Explaining the genesis of her book, Day said, “I’m trying to memorialize what the average person should know about sex trafficking.”
Reviews of films, books, visual arts, and other events
Starring two powerful actresses in their 60s and featuring a promotional poster of them sans glamour, the Netflix bio-flick Nyad is bound to be celebrated by women of a certain age.
The talents spotlighted are women who have experienced the impacts of hierarchical systems, othering, and the legacies of colonialism. The takeaways are visual pleasures and food for thought, concurrent with an in-depth examination of these issues.
Perhaps the top takeaway was Amro’s statement, “American Jews can make a difference.” He added, “I depend on your support. We all have a dream.”

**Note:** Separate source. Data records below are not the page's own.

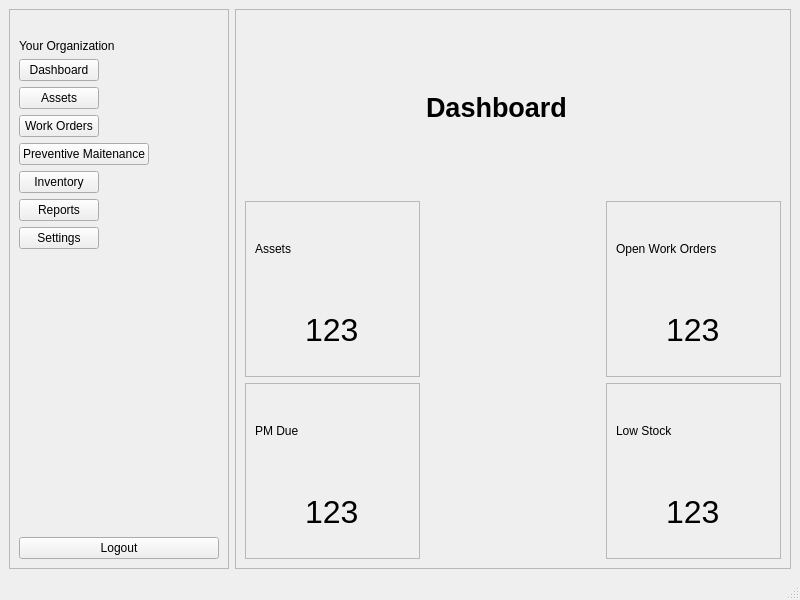
The window that MaintenanceSystem/app/ui/forms/dashboard.ui (Apie-dup/MaintenanceSystem) describes before a commit, drawn with Qt 5.
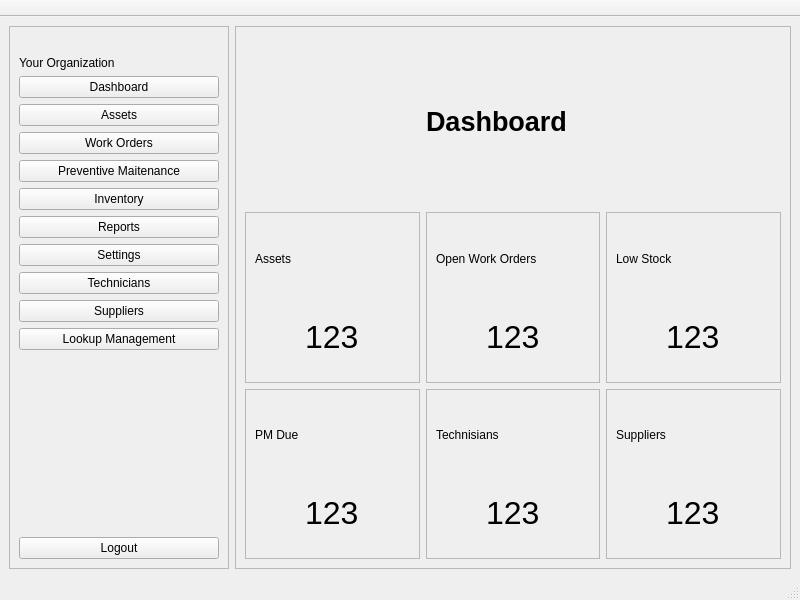
The same window after the commit.

```diff
--- a/MaintenanceSystem/app/ui/forms/dashboard.ui
+++ b/MaintenanceSystem/app/ui/forms/dashboard.ui
@@ -50,55 +50,76 @@
          </property>
         </widget>
        </item>
-       <item alignment="Qt::AlignmentFlag::AlignLeft">
+       <item>
         <widget class="QPushButton" name="btnDashboard">
          <property name="text">
           <string>Dashboard</string>
          </property>
         </widget>
        </item>
-       <item alignment="Qt::AlignmentFlag::AlignLeft">
+       <item>
         <widget class="QPushButton" name="btnAssets">
          <property name="text">
           <string>Assets</string>
          </property>
         </widget>
        </item>
-       <item alignment="Qt::AlignmentFlag::AlignLeft">
+       <item>
         <widget class="QPushButton" name="btnWorkOrders">
          <property name="text">
           <string>Work Orders</string>
          </property>
         </widget>
        </item>
-       <item alignment="Qt::AlignmentFlag::AlignLeft">
-        <widget class="QPushButton" name="btnPreventive">
+       <item>
+        <widget class="QPushButton" name="btnPM">
          <property name="text">
           <string>Preventive Maitenance</string>
          </property>
         </widget>
        </item>
-       <item alignment="Qt::AlignmentFlag::AlignLeft">
+       <item>
         <widget class="QPushButton" name="btnInventory">
          <property name="text">
           <string>Inventory</string>
          </property>
         </widget>
        </item>
-       <item alignment="Qt::AlignmentFlag::AlignLeft">
+       <item>
         <widget class="QPushButton" name="btnReports">
          <property name="text">
           <string>Reports</string>
          </property>
         </widget>
        </item>
-       <item alignment="Qt::AlignmentFlag::AlignLeft">
+       <item>
         <widget class="QPushButton" name="btnSettings">
          <property name="text">
           <string>Settings</string>
          </property>
         </widget>
        </item>
+       <item>
+        <widget class="QPushButton" name="btnThecnicians">
+         <property name="text">
+          <string>Technicians</string>
+         </property>
+        </widget>
+       </item>
+       <item>
+        <widget class="QPushButton" name="btnSuppliers">
+         <property name="text">
+          <string>Suppliers</string>
+         </property>
+        </widget>
+       </item>
+       <item>
+        <widget class="QPushButton" name="btnLookups">
+         <property name="text">
+          <string>Lookup Management</string>
+         </property>
+        </widget>
+       </item>
        <item>
         <spacer name="verticalSpacer">
          <property name="orientation">
@@ -131,81 +152,6 @@
        <enum>QFrame::Shadow::Raised</enum>
       </property>
       <layout class="QGridLayout" name="gridLayout_2">
-       <item row="1" column="2">
-        <widget class="QFrame" name="frameOpenWorkOrders">
-         <property name="frameShape">
-          <enum>QFrame::Shape::StyledPanel</enum>
-         </property>
-         <property name="frameShadow">
-          <enum>QFrame::Shadow::Raised</enum>
-         </property>
-         <layout class="QGridLayout" name="gridLayout_4">
-          <item row="1" column="0" alignment="Qt::AlignmentFlag::AlignHCenter">
-           <widget class="QLabel" name="lblOpenWorkOrdersValue">
-            <property name="font">
-             <font>
-              <pointsize>24</pointsize>
-             </font>
-            </property>
-            <property name="text">
-             <string>123</string>
-            </property>
-           </widget>
-          </item>
-          <item row="0" column="0">
-           <widget class="QLabel" name="lblOpenWorkOrdersTitle">
-            <property name="text">
-             <string>Open Work Orders</string>
-            </property>
-           </widget>
-          </item>
-         </layout>
-        </widget>
-       </item>
-       <item row="0" column="1">
-        <widget class="QLabel" name="lblTitle">
-         <property name="font">
-          <font>
-           <pointsize>20</pointsize>
-           <bold>true</bold>
-          </font>
-         </property>
-         <property name="text">
-          <string>Dashboard</string>
-         </property>
-        </widget>
-       </item>
-       <item row="2" column="2">
-        <widget class="QFrame" name="frameLowStock">
-         <property name="frameShape">
-          <enum>QFrame::Shape::StyledPanel</enum>
-         </property>
-         <property name="frameShadow">
-          <enum>QFrame::Shadow::Raised</enum>
-         </property>
-         <layout class="QGridLayout" name="gridLayout_6">
-          <item row="0" column="0">
-           <widget class="QLabel" name="lblLowStockTitle">
-            <property name="text">
-             <string>Low Stock</string>
-            </property>
-           </widget>
-          </item>
-          <item row="1" column="0" alignment="Qt::AlignmentFlag::AlignHCenter">
-           <widget class="QLabel" name="lblLowStockValue">
-            <property name="font">
-             <font>
-              <pointsize>24</pointsize>
-             </font>
-            </property>
-            <property name="text">
-             <string>123</string>
-            </property>
-           </widget>
-          </item>
-         </layout>
-        </widget>
-       </item>
        <item row="1" column="0">
         <widget class="QFrame" name="frameAssets">
          <property name="minimumSize">
@@ -243,6 +189,19 @@
          </layout>
         </widget>
        </item>
+       <item row="0" column="1">
+        <widget class="QLabel" name="lblTitle">
+         <property name="font">
+          <font>
+           <pointsize>20</pointsize>
+           <bold>true</bold>
+          </font>
+         </property>
+         <property name="text">
+          <string>Dashboard</string>
+         </property>
+        </widget>
+       </item>
        <item row="2" column="0">
         <widget class="QFrame" name="framePMDue">
          <property name="frameShape">
@@ -274,6 +233,130 @@
          </layout>
         </widget>
        </item>
+       <item row="1" column="2">
+        <widget class="QFrame" name="frameLowStock">
+         <property name="frameShape">
+          <enum>QFrame::Shape::StyledPanel</enum>
+         </property>
+         <property name="frameShadow">
+          <enum>QFrame::Shadow::Raised</enum>
+         </property>
+         <layout class="QGridLayout" name="gridLayout_6">
+          <item row="0" column="0">
+           <widget class="QLabel" name="lblLowStockTitle">
+            <property name="text">
+             <string>Low Stock</string>
+            </property>
+           </widget>
+          </item>
+          <item row="1" column="0" alignment="Qt::AlignmentFlag::AlignHCenter">
+           <widget class="QLabel" name="lblLowStockValue">
+            <property name="font">
+             <font>
+              <pointsize>24</pointsize>
+             </font>
+            </property>
+            <property name="text">
+             <string>123</string>
+            </property>
+           </widget>
+          </item>
+         </layout>
+        </widget>
+       </item>
+       <item row="2" column="1">
+        <widget class="QFrame" name="frame">
+         <property name="frameShape">
+          <enum>QFrame::Shape::StyledPanel</enum>
+         </property>
+         <property name="frameShadow">
+          <enum>QFrame::Shadow::Raised</enum>
+         </property>
+         <layout class="QGridLayout" name="gridLayout_7">
+          <item row="0" column="0">
+           <widget class="QLabel" name="lblTechnisiansTitle">
+            <property name="text">
+             <string>Technisians</string>
+            </property>
+           </widget>
+          </item>
+          <item row="1" column="0" alignment="Qt::AlignmentFlag::AlignHCenter">
+           <widget class="QLabel" name="lblTechniciansValue">
+            <property name="font">
+             <font>
+              <pointsize>24</pointsize>
+             </font>
+            </property>
+            <property name="text">
+             <string>123</string>
+            </property>
+           </widget>
+          </item>
+         </layout>
+        </widget>
+       </item>
+       <item row="1" column="1">
+        <widget class="QFrame" name="frameOpenWorkOrders">
+         <property name="frameShape">
+          <enum>QFrame::Shape::StyledPanel</enum>
+         </property>
+         <property name="frameShadow">
+          <enum>QFrame::Shadow::Raised</enum>
+         </property>
+         <layout class="QGridLayout" name="gridLayout_4">
+          <item row="1" column="0" alignment="Qt::AlignmentFlag::AlignHCenter">
+           <widget class="QLabel" name="lblOpenWorkOrdersValue">
+            <property name="font">
+             <font>
+              <pointsize>24</pointsize>
+             </font>
+            </property>
+            <property name="text">
+             <string>123</string>
+            </property>
+           </widget>
+          </item>
+          <item row="0" column="0">
+           <widget class="QLabel" name="lblOpenWorkOrdersTitle">
+            <property name="text">
+             <string>Open Work Orders</string>
+            </property>
+           </widget>
+          </item>
+         </layout>
+        </widget>
+       </item>
+       <item row="2" column="2">
+        <widget class="QFrame" name="frame_2">
+         <property name="frameShape">
+          <enum>QFrame::Shape::StyledPanel</enum>
+         </property>
+         <property name="frameShadow">
+          <enum>QFrame::Shadow::Raised</enum>
+         </property>
+         <layout class="QGridLayout" name="gridLayout_8">
+          <item row="0" column="0">
+           <widget class="QLabel" name="lblSuppliersTitle">
+            <property name="text">
+             <string>Suppliers</string>
+            </property>
+           </widget>
+          </item>
+          <item row="1" column="0" alignment="Qt::AlignmentFlag::AlignHCenter">
+           <widget class="QLabel" name="label">
+            <property name="font">
+             <font>
+              <pointsize>24</pointsize>
+             </font>
+            </property>
+            <property name="text">
+             <string>123</string>
+            </property>
+           </widget>
+          </item>
+         </layout>
+        </widget>
+       </item>
       </layout>
      </widget>
     </item>
@@ -285,11 +368,37 @@
      <x>0</x>
      <y>0</y>
      <width>800</width>
-     <height>33</height>
+     <height>26</height>
     </rect>
    </property>
   </widget>
-  <widget class="QStatusBar" name="statusbar"/>
+  <widget class="QStatusBar" name="statusBar"/>
+  <widget class="QToolBar" name="mainToolBar">
+   <property name="windowTitle">
+    <string>toolBar</string>
+   </property>
+   <property name="movable">
+    <bool>false</bool>
+   </property>
+   <property name="iconSize">
+    <size>
+     <width>32</width>
+     <height>32</height>
+    </size>
+   </property>
+   <property name="toolButtonStyle">
+    <enum>Qt::ToolButtonStyle::ToolButtonTextUnderIcon</enum>
+   </property>
+   <property name="floatable">
+    <bool>false</bool>
+   </property>
+   <attribute name="toolBarArea">
+    <enum>TopToolBarArea</enum>
+   </attribute>
+   <attribute name="toolBarBreak">
+    <bool>false</bool>
+   </attribute>
+  </widget>
  </widget>
  <resources/>
  <connections/>
```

The documentaries by these two filmmakers have the explicit goal of questioning the legacy histories put into play by the Israeli government and hasbara proponents. Following in the footsteps of the Israeli New Historians, directors Karnit Mandel and Assaf Banitt have endeavored to show the Israeli public the realities of “nation-building.”
Sherman is left to reflect upon the import of what he has learned. He asks rhetorically, “Now that I knew the truth, what was I going to do about it?”
Most of the narrative takes place on a Ukrainian farm. Scenes of the larger community, including the town center, feel particularly relevant in the context of the current war.
What difference does survival make if you didn’t learn a lesson about humanity?”
In 1908, an 18-year-old Weitz left his birthplace of Russia to follow the Zionist dream in the Holy Land. He was appointed the Director of Department of Lands at the Jewish National Fund, known as the “Blue Box fund to buy land,” in 1932.
With a shift in American and Israeli leadership, the armed hostilities between the Israeli government and Hamas in May, and street riots within mixed Israeli cities, Diaspora Jews are beginning to question the traditionally...